*** Source information

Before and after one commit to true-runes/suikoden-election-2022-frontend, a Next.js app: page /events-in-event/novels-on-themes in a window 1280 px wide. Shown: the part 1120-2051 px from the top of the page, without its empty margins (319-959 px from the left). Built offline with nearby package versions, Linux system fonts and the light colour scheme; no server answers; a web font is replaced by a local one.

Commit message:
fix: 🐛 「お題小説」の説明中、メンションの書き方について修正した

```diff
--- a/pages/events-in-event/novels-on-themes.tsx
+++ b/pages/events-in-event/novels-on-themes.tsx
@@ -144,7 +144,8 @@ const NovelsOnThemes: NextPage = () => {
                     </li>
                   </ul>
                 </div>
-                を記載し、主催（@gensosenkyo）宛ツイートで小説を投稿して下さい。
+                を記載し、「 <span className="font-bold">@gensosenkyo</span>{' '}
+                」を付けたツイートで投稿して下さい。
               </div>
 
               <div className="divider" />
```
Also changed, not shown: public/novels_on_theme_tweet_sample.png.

******
*** Source information

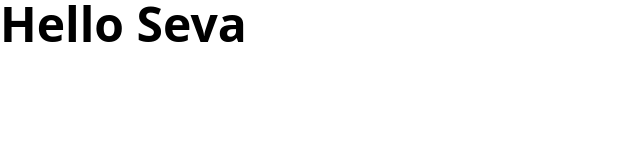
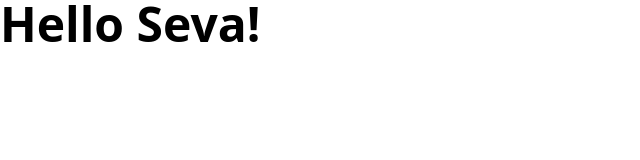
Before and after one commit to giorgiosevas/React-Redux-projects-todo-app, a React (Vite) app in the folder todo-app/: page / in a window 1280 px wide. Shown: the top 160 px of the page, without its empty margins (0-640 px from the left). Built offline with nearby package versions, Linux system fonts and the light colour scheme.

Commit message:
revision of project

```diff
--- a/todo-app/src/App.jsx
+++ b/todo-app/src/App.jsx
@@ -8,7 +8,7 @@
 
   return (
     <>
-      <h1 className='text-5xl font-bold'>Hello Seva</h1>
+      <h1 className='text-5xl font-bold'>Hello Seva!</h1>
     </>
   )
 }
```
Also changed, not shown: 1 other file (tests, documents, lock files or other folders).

******

Work instructions → From the records above, retype only the lines starting at the line that contains "a local one." and ending at the line that contains "not shown: public/novels_on_theme_tweet_sample.png.", both included.

Task result →
Before and after one commit to true-runes/suikoden-election-2022-frontend, a Next.js app: page /events-in-event/novels-on-themes in a window 1280 px wide. Shown: the part 1120-2051 px from the top of the page, without its empty margins (319-959 px from the left). Built offline with nearby package versions, Linux system fonts and the light colour scheme; no server answers; a web font is replaced by a local one.

Commit message:
fix: 🐛 「お題小説」の説明中、メンションの書き方について修正した

```diff
--- a/pages/events-in-event/novels-on-themes.tsx
+++ b/pages/events-in-event/novels-on-themes.tsx
@@ -144,7 +144,8 @@ const NovelsOnThemes: NextPage = () => {
                     </li>
                   </ul>
                 </div>
-                を記載し、主催（@gensosenkyo）宛ツイートで小説を投稿して下さい。
+                を記載し、「 <span className="font-bold">@gensosenkyo</span>{' '}
+                」を付けたツイートで投稿して下さい。
               </div>
 
               <div className="divider" />
```
Also changed, not shown: public/novels_on_theme_tweet_sample.png.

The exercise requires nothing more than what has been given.